*Work request*: Report every line of the records that includes the word "insights".

*Recorded information*:
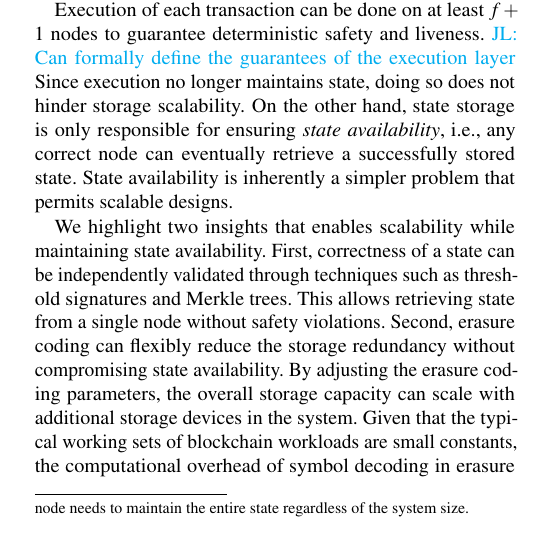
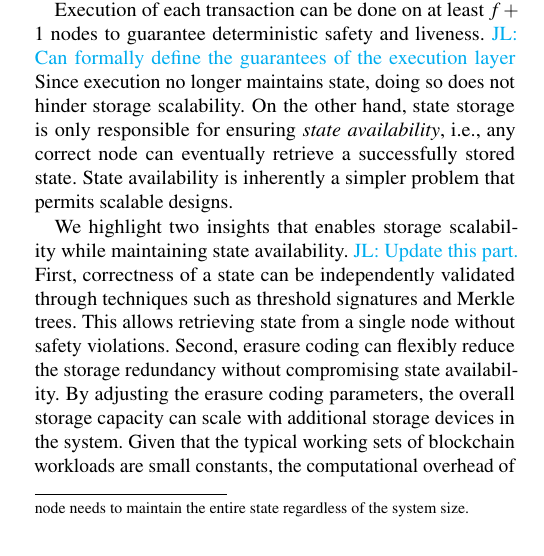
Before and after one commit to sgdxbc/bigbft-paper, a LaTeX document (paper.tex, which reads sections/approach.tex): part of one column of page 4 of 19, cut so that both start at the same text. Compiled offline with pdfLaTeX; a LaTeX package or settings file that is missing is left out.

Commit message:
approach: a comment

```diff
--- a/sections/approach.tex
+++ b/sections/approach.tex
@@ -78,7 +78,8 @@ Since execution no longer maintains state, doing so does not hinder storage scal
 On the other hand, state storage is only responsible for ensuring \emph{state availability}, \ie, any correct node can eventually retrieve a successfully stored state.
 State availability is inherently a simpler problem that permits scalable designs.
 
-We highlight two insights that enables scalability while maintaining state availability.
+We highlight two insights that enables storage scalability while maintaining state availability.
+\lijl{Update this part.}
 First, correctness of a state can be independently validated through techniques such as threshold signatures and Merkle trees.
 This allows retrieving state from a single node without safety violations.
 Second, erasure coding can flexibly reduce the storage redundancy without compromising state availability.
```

*Answer for the task*:
-We highlight two insights that enables scalability while maintaining state availability.
+We highlight two insights that enables storage scalability while maintaining state availability.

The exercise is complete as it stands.